In the main treatment area, nurses were dealing with a patient who had overdosed and was falling in and out of consciousness, while another patient with suspected crush injuries was being checked over following an accident involving a horse.
Since last November, the emergency department at Ninewells became a designated major trauma centre as part of the Scottish Trauma Network, one of four in Scotland with others in Glasgow, Aberdeen and Edinburgh.
Consultant Julie Ronald is the clinical lead in the department and heads up a team of 16 consultants, eight registrars and more than 50 nurses.
Julie said: “The unit never stops and we have to be ready for anything.
“We cover everything from minor injuries to major conditions such as strokes and heart attacks.
“We also deal with inflicted injuries such as stabbings and regularly treat people who have had a drug overdose or are seriously intoxicated through alcohol.”
She added the hospital is constantly on standby for any type of major incident that could occur. Julie said: “We are prepared for major road accidents, or other major incidents and are also on call during big events in the region, such as gigs at Slessor Gardens.
“When T in the Park was on we were the main emergency centre.
“Now we are forewarned of gigs at Slessor Gardens and can bring extra staff in to deal with anything that might happen.”
The staff in trauma care are constantly in contact with paramedic colleagues as they get an idea of what to expect through the door.
Julie said: “When we receive that call from the paramedics, it warns us and we can get prepared.

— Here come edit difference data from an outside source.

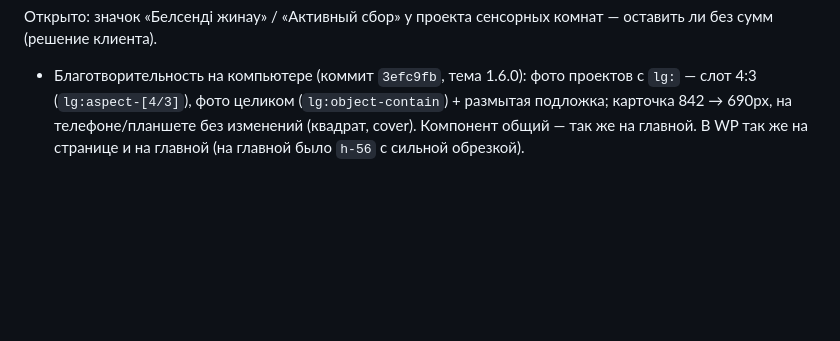
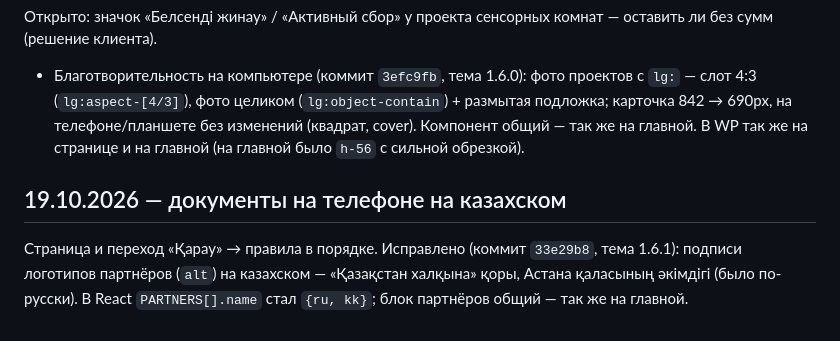
Before and after one commit to farik9797/erekshe-analar, a Markdown page: PROGRESS.md, the part around the change. Rendered like a GitHub page; blank space fills up the shorter version.

Commit message:
PROGRESS: названия партнёров
Co-Authored-By: Claude Opus 5.5 <noreply@anthropic.com>

```diff
--- a/PROGRESS.md
+++ b/PROGRESS.md
@@ -716,3 +716,7 @@ media-запросы и произвольные значения на мест
 
 Открыто: значок «Белсенді жинау» / «Активный сбор» у проекта сенсорных комнат — оставить ли без сумм (решение клиента).
 - Благотворительность на компьютере (коммит `3efc9fb`, тема 1.6.0): фото проектов с `lg:` — слот 4:3 (`lg:aspect-[4/3]`), фото целиком (`lg:object-contain`) + размытая подложка; карточка 842 → 690px, на телефоне/планшете без изменений (квадрат, cover). Компонент общий — так же на главной. В WP так же на странице и на главной (на главной было `h-56` с сильной обрезкой).
+
+## 19.10.2026 — документы на телефоне на казахском
+
+Страница и переход «Қарау» → правила в порядке. Исправлено (коммит `33e29b8`, тема 1.6.1): подписи логотипов партнёров (`alt`) на казахском — «Қазақстан халқына» қоры, Астана қаласының әкімдігі (было по-русски). В React `PARTNERS[].name` стал `{ru, kk}`; блок партнёров общий — так же на главной.
```
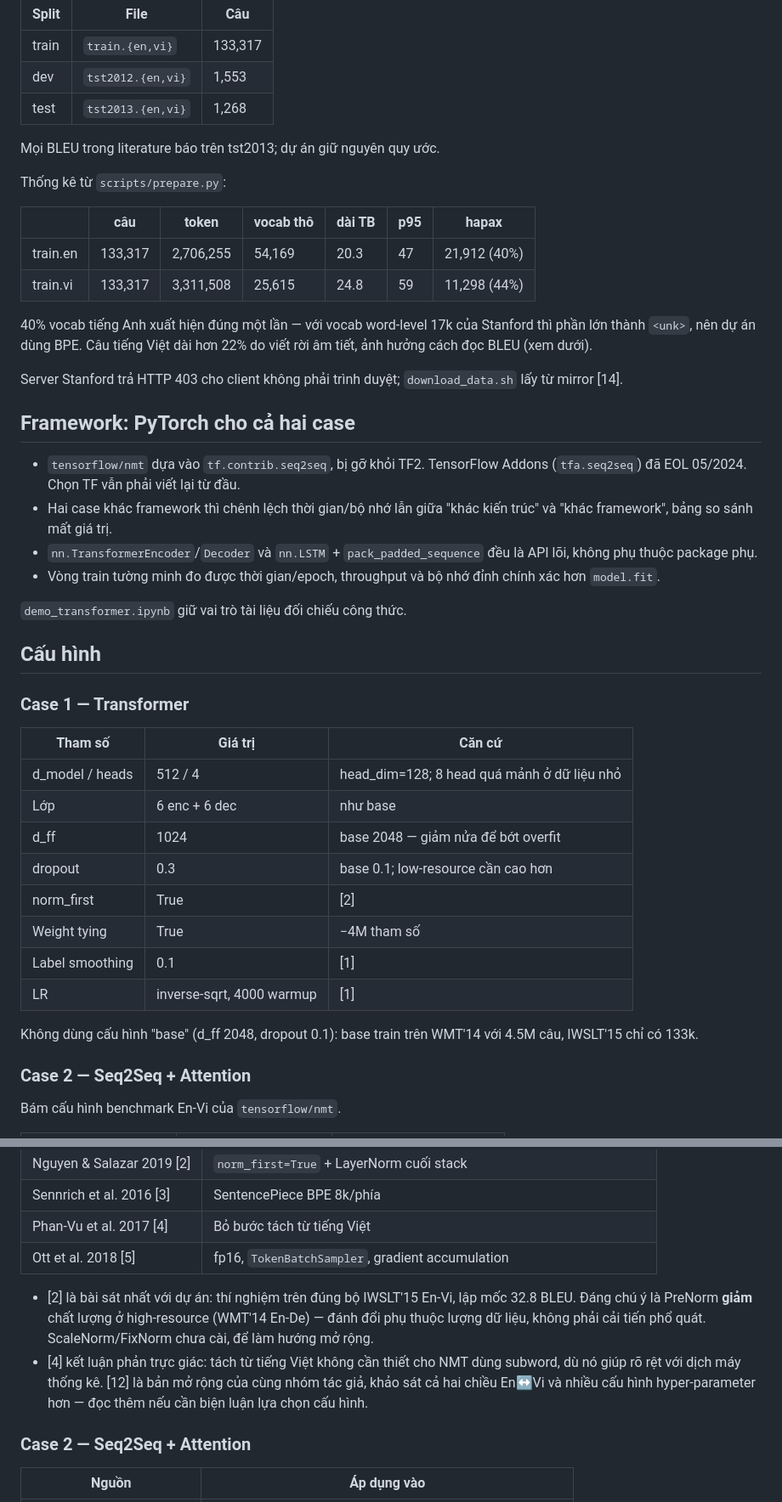
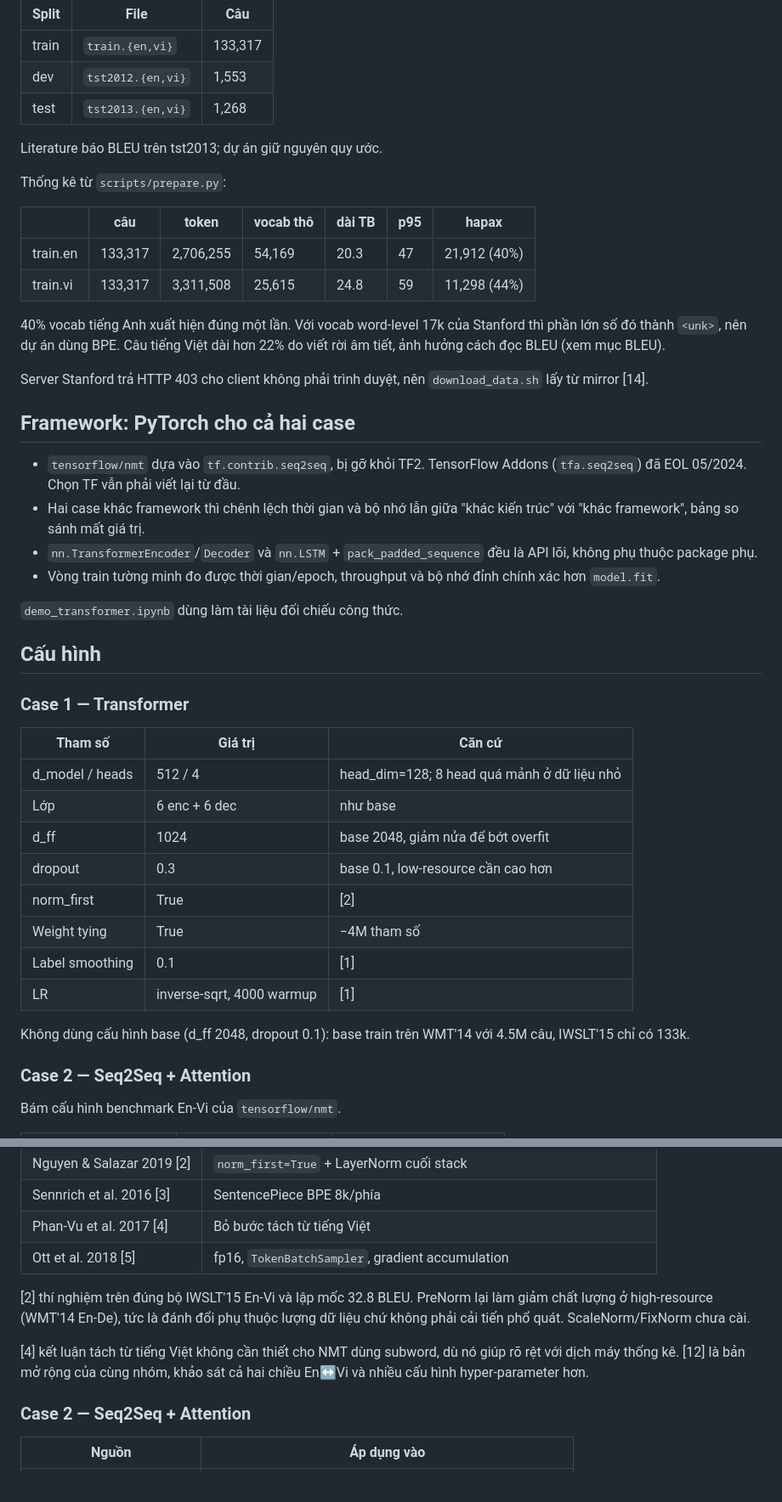
Before and after one commit to quanai06/machine_translate, a Markdown page: README.md, 2 parts joined by grey strips. Shown at 85% size. GitHub-like rendering.

```diff
--- a/README.md
+++ b/README.md
@@ -63,7 +63,7 @@ Corpus phụ đề TED Talks, phát hành kèm Luong & Manning [9].
 | dev | `tst2012.{en,vi}` | 1,553 |
 | test | `tst2013.{en,vi}` | 1,268 |
 
-Mọi BLEU trong literature báo trên tst2013; dự án giữ nguyên quy ước.
+Literature báo BLEU trên tst2013; dự án giữ nguyên quy ước.
 
 Thống kê từ `scripts/prepare.py`:
 
@@ -72,25 +72,25 @@ Thống kê từ `scripts/prepare.py`:
 | train.en | 133,317 | 2,706,255 | 54,169 | 20.3 | 47 | 21,912 (40%) |
 | train.vi | 133,317 | 3,311,508 | 25,615 | 24.8 | 59 | 11,298 (44%) |
 
-40% vocab tiếng Anh xuất hiện đúng một lần — với vocab word-level 17k của
-Stanford thì phần lớn thành `<unk>`, nên dự án dùng BPE. Câu tiếng Việt dài hơn
-22% do viết rời âm tiết, ảnh hưởng cách đọc BLEU (xem dưới).
+40% vocab tiếng Anh xuất hiện đúng một lần. Với vocab word-level 17k của Stanford
+thì phần lớn số đó thành `<unk>`, nên dự án dùng BPE. Câu tiếng Việt dài hơn 22%
+do viết rời âm tiết, ảnh hưởng cách đọc BLEU (xem mục BLEU).
 
-Server Stanford trả HTTP 403 cho client không phải trình duyệt;
+Server Stanford trả HTTP 403 cho client không phải trình duyệt, nên
 `download_data.sh` lấy từ mirror [14].
 
 ## Framework: PyTorch cho cả hai case
 
 - `tensorflow/nmt` dựa vào `tf.contrib.seq2seq`, bị gỡ khỏi TF2. TensorFlow
   Addons (`tfa.seq2seq`) đã EOL 05/2024. Chọn TF vẫn phải viết lại từ đầu.
-- Hai case khác framework thì chênh lệch thời gian/bộ nhớ lẫn giữa "khác kiến
-  trúc" và "khác framework", bảng so sánh mất giá trị.
+- Hai case khác framework thì chênh lệch thời gian và bộ nhớ lẫn giữa "khác kiến
+  trúc" với "khác framework", bảng so sánh mất giá trị.
 - `nn.TransformerEncoder`/`Decoder` và `nn.LSTM` + `pack_padded_sequence` đều là
   API lõi, không phụ thuộc package phụ.
 - Vòng train tường minh đo được thời gian/epoch, throughput và bộ nhớ đỉnh chính
   xác hơn `model.fit`.
 
-`demo_transformer.ipynb` giữ vai trò tài liệu đối chiếu công thức.
+`demo_transformer.ipynb` dùng làm tài liệu đối chiếu công thức.
 
 ## Cấu hình
 
@@ -100,14 +100,14 @@ Server Stanford trả HTTP 403 cho client không phải trình duyệt;
 |---|---|---|
 | d_model / heads | 512 / 4 | head_dim=128; 8 head quá mảnh ở dữ liệu nhỏ |
 | Lớp | 6 enc + 6 dec | như base |
-| d_ff | 1024 | base 2048 — giảm nửa để bớt overfit |
-| dropout | 0.3 | base 0.1; low-resource cần cao hơn |
+| d_ff | 1024 | base 2048, giảm nửa để bớt overfit |
+| dropout | 0.3 | base 0.1, low-resource cần cao hơn |
 | norm_first | True | [2] |
 | Weight tying | True | −4M tham số |
 | Label smoothing | 0.1 | [1] |
 | LR | inverse-sqrt, 4000 warmup | [1] |
 
-Không dùng cấu hình "base" (d_ff 2048, dropout 0.1): base train trên WMT'14 với
+Không dùng cấu hình base (d_ff 2048, dropout 0.1): base train trên WMT'14 với
 4.5M câu, IWSLT'15 chỉ có 133k.
 
 ### Case 2 — Seq2Seq + Attention
@@ -180,14 +180,13 @@ Số trong ngoặc trỏ tới [Tài liệu tham khảo](#tài-liệu-tham-khả
 | Phan-Vu et al. 2017 [4] | Bỏ bước tách từ tiếng Việt |
 | Ott et al. 2018 [5] | fp16, `TokenBatchSampler`, gradient accumulation |
 
-- [2] là bài sát nhất với dự án: thí nghiệm trên đúng bộ IWSLT'15 En-Vi, lập mốc
-  32.8 BLEU. Đáng chú ý là PreNorm **giảm** chất lượng ở high-resource (WMT'14
-  En-De) — đánh đổi phụ thuộc lượng dữ liệu, không phải cải tiến phổ quát.
-  ScaleNorm/FixNorm chưa cài, để làm hướng mở rộng.
-- [4] kết luận phản trực giác: tách từ tiếng Việt không cần thiết cho NMT dùng
-  subword, dù nó giúp rõ rệt với dịch máy thống kê. [12] là bản mở rộng của cùng
-  nhóm tác giả, khảo sát cả hai chiều En↔Vi và nhiều cấu hình hyper-parameter
-  hơn — đọc thêm nếu cần biện luận lựa chọn cấu hình.
+[2] thí nghiệm trên đúng bộ IWSLT'15 En-Vi và lập mốc 32.8 BLEU. PreNorm lại làm
+giảm chất lượng ở high-resource (WMT'14 En-De), tức là đánh đổi phụ thuộc lượng
+dữ liệu chứ không phải cải tiến phổ quát. ScaleNorm/FixNorm chưa cài.
+
+[4] kết luận tách từ tiếng Việt không cần thiết cho NMT dùng subword, dù nó giúp
+rõ rệt với dịch máy thống kê. [12] là bản mở rộng của cùng nhóm, khảo sát cả hai
+chiều En↔Vi và nhiều cấu hình hyper-parameter hơn.
 
 ### Case 2 — Seq2Seq + Attention
 
```
Also changed, not shown: other parts of README.md (+76 -24 lines).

“We have to act quickly and efficiently and deal with whatever comes our way. To do that we have a diverse team of specialists in the unit.
“We prioritise patients by the seriousness of their condition.
“Major emergencies are seen immediately, incidents such as a heart attack and strokes are seen within 10 minutes, lesser emergencies within two hours and minor injuries within four hours.
“We lead the way in Scotland and see between 95% to 98% of patients within the recommended four hours.”